## Assignment:
Pick out the lines below with "public" and list them.

## Study material:
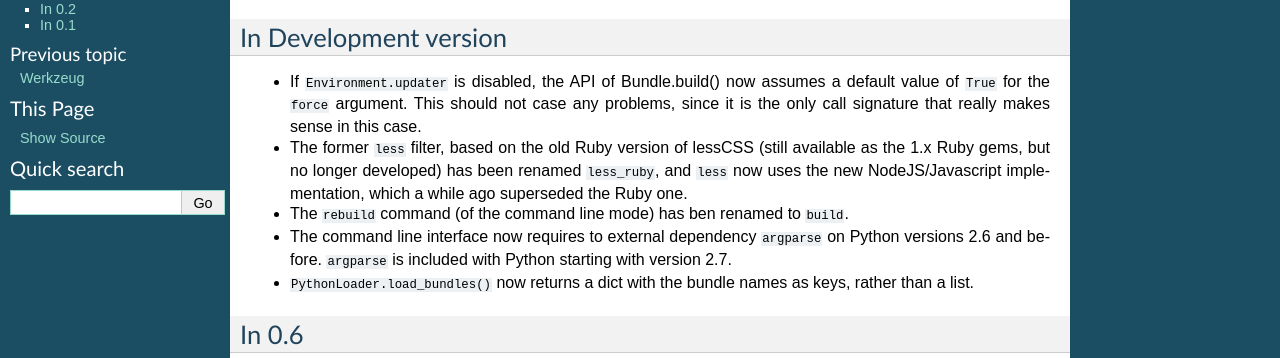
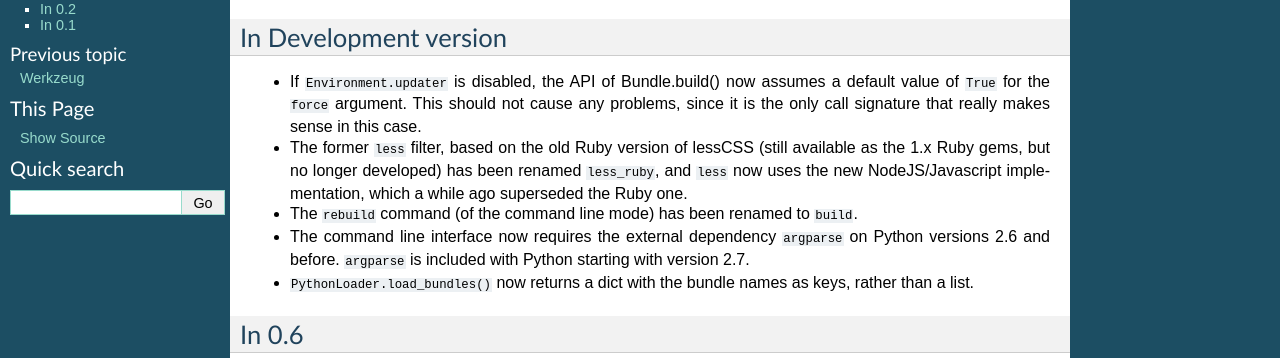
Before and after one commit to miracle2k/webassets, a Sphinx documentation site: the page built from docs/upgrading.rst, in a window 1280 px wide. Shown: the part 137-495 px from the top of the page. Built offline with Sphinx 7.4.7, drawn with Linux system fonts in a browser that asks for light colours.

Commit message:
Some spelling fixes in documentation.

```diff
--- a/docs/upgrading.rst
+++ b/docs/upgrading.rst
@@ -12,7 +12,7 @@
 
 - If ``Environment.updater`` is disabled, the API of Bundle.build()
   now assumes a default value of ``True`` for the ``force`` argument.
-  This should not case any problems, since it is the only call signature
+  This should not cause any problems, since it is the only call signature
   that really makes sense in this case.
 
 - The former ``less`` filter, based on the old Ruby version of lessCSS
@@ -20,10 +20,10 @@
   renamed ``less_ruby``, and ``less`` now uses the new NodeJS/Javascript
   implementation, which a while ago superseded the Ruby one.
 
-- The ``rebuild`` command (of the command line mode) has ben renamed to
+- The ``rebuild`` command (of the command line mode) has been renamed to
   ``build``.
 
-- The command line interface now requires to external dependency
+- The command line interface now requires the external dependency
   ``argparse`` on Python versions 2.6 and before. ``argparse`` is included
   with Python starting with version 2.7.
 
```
--
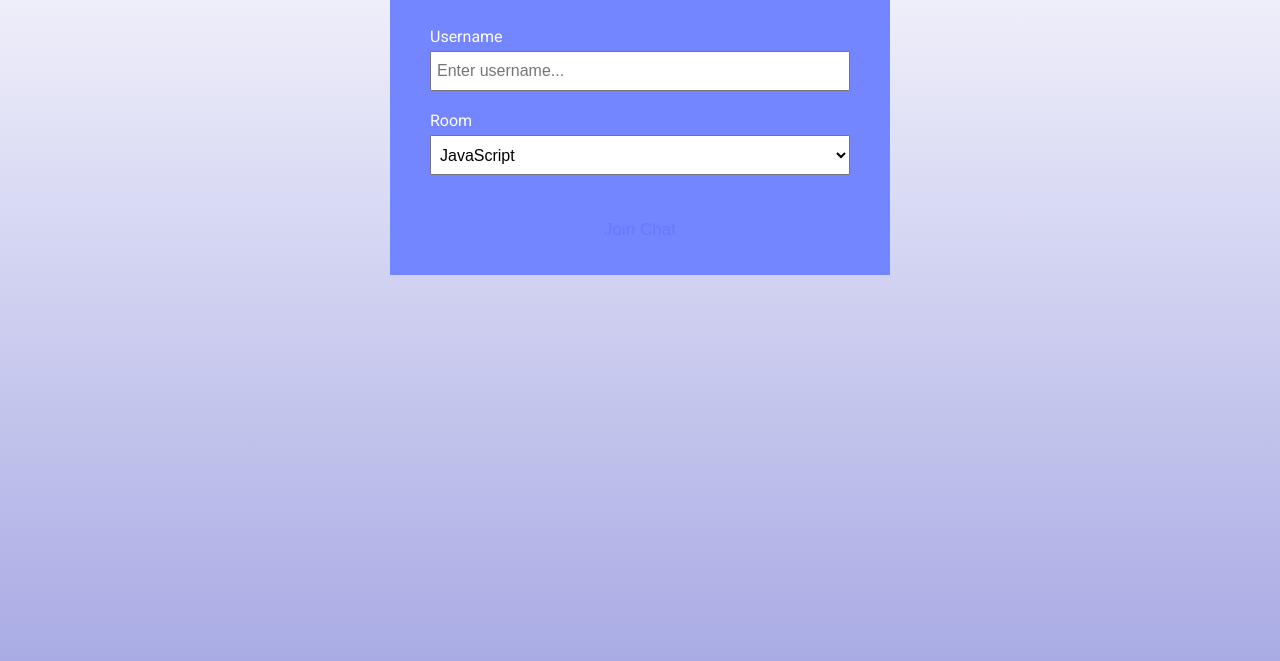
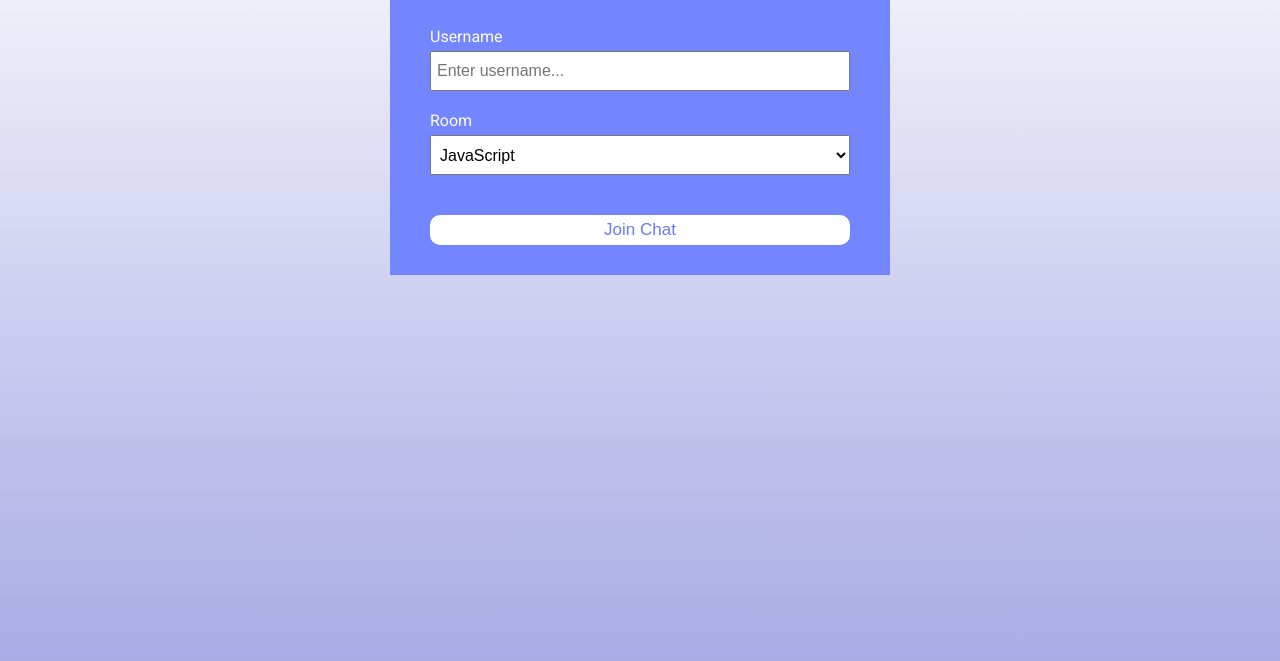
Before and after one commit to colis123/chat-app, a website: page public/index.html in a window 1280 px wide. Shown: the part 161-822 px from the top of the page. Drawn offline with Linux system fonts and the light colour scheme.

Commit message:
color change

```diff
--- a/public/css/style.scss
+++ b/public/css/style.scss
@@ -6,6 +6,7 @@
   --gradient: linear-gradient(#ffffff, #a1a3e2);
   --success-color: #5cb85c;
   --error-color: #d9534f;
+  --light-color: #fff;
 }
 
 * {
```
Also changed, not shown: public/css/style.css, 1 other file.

## Result of this exercise:
Before and after one commit to colis123/chat-app, a website: page public/index.html in a window 1280 px wide. Shown: the part 161-822 px from the top of the page. Drawn offline with Linux system fonts and the light colour scheme.
--- a/public/css/style.scss
+++ b/public/css/style.scss
Also changed, not shown: public/css/style.css, 1 other file.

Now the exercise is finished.